**Exercise brief**
Within the entries below, every line containing "background" is to be copied.

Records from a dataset
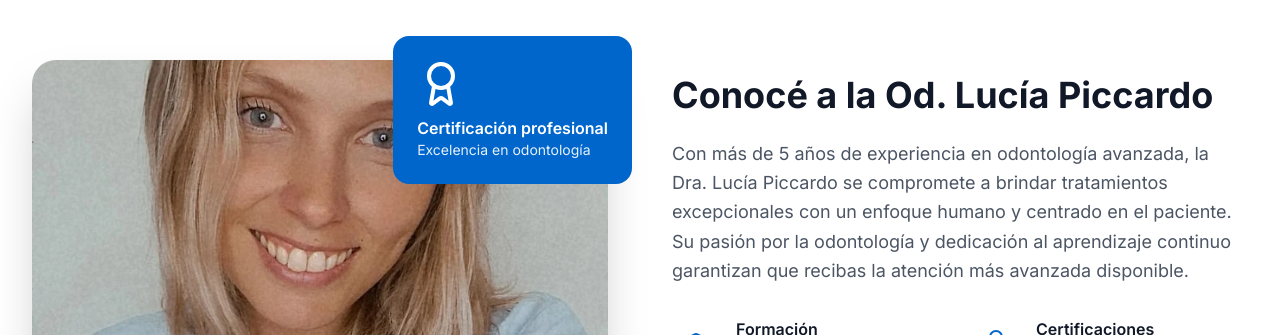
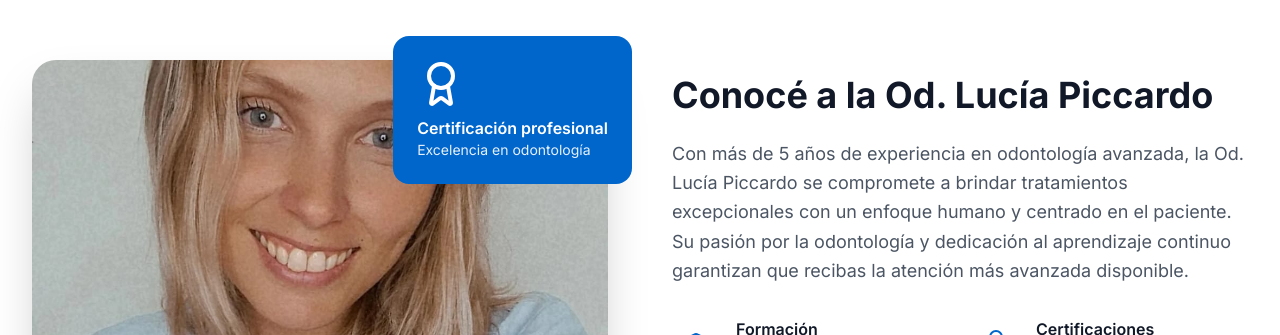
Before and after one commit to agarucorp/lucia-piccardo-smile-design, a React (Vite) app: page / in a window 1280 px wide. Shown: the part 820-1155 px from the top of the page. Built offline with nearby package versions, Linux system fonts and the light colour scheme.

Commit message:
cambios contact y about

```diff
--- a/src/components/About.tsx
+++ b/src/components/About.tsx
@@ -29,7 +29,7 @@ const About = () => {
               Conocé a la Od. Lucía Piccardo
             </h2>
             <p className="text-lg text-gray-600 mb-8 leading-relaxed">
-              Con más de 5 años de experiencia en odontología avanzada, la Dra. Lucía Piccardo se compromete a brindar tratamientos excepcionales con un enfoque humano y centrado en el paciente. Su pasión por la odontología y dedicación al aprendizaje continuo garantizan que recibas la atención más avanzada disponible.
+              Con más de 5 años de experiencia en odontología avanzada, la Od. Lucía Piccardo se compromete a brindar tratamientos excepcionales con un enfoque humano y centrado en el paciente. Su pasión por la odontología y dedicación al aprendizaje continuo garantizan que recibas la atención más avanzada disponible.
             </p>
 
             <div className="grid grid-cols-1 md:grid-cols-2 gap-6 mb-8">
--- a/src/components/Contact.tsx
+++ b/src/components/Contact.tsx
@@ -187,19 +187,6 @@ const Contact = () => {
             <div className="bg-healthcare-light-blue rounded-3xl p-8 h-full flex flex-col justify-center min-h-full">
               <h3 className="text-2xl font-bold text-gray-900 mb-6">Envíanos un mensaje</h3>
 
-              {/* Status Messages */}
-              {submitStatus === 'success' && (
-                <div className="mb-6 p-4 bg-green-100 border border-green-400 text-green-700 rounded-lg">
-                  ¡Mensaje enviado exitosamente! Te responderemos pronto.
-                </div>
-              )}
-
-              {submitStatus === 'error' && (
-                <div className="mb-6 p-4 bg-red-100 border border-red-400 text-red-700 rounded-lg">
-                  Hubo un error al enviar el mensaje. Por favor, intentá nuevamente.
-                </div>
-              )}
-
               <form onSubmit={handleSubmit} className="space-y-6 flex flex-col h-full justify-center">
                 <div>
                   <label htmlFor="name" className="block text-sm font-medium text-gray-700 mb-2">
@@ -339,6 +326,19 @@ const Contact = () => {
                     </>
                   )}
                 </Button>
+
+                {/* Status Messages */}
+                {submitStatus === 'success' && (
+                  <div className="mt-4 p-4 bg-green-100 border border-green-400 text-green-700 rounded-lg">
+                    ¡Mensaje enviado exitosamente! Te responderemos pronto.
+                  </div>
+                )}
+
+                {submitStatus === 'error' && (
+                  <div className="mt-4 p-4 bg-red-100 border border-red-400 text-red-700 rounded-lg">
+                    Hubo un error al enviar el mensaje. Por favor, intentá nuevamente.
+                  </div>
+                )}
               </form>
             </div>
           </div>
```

...

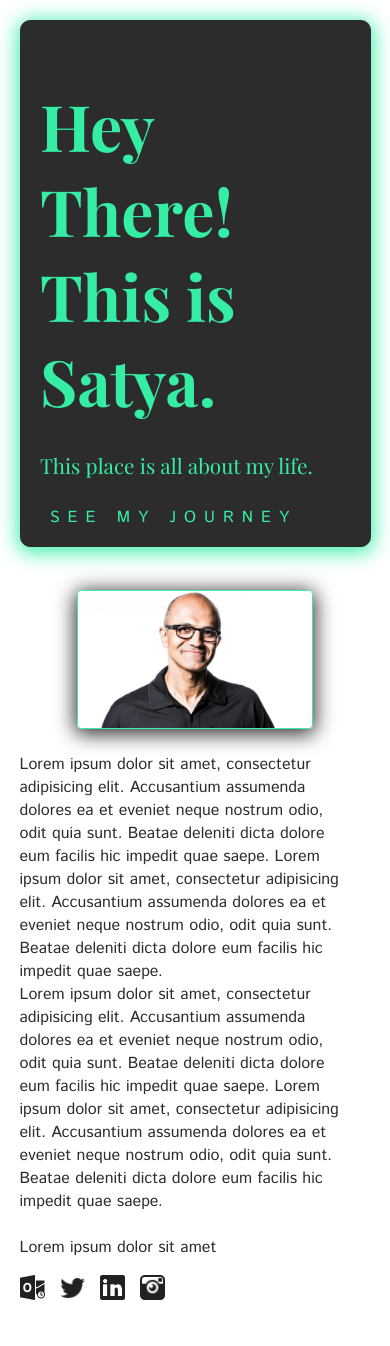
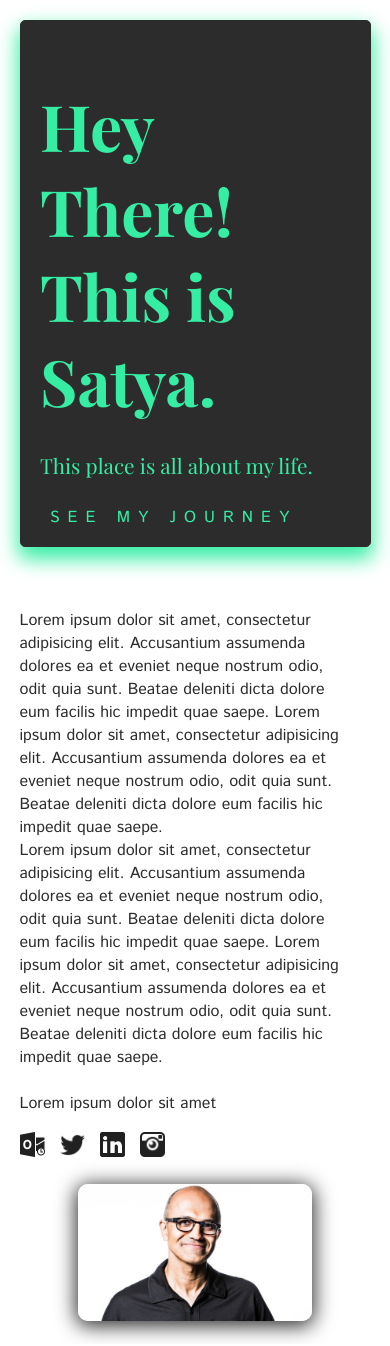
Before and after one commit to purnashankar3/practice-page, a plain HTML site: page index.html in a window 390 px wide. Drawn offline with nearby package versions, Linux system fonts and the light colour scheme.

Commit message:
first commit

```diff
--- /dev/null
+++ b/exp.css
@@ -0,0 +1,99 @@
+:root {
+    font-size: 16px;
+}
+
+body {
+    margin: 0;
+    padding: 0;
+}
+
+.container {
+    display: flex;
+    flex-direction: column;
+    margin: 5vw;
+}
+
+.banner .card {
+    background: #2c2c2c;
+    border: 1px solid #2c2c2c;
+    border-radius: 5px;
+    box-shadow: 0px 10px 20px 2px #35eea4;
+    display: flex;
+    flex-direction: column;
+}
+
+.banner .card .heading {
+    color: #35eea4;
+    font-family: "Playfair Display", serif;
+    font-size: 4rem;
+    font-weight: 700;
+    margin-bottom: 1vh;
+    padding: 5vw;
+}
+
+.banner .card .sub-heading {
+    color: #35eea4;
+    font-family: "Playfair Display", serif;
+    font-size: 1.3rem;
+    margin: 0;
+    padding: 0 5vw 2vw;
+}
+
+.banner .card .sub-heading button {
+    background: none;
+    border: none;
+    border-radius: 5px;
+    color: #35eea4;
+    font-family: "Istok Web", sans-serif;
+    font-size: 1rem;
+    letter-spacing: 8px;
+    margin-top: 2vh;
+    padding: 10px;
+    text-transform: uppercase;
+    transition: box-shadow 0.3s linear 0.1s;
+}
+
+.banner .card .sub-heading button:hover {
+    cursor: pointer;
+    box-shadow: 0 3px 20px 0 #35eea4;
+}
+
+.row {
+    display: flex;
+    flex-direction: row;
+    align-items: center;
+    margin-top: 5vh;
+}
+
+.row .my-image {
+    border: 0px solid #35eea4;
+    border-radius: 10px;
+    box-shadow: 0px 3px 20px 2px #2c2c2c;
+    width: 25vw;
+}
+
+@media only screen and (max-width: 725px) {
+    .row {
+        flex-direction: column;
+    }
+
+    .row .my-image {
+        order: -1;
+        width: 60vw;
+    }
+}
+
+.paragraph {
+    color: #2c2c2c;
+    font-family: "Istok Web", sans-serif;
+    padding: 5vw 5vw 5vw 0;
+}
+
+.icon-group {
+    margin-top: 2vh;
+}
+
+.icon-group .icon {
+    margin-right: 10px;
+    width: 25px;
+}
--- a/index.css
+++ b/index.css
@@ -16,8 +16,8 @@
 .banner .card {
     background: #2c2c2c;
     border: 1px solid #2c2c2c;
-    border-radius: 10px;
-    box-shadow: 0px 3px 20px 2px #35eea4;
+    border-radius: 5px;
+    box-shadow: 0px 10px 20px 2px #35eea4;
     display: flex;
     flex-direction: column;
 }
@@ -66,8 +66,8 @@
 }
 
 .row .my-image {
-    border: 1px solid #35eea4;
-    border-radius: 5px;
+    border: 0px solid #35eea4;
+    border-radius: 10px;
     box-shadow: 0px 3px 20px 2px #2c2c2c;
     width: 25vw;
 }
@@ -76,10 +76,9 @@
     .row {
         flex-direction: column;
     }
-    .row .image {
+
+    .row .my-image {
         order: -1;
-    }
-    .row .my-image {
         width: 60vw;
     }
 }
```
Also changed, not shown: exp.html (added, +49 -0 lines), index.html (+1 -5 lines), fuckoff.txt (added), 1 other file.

**Solution for this task**
+    background: #2c2c2c;
+    background: none;
     background: #2c2c2c;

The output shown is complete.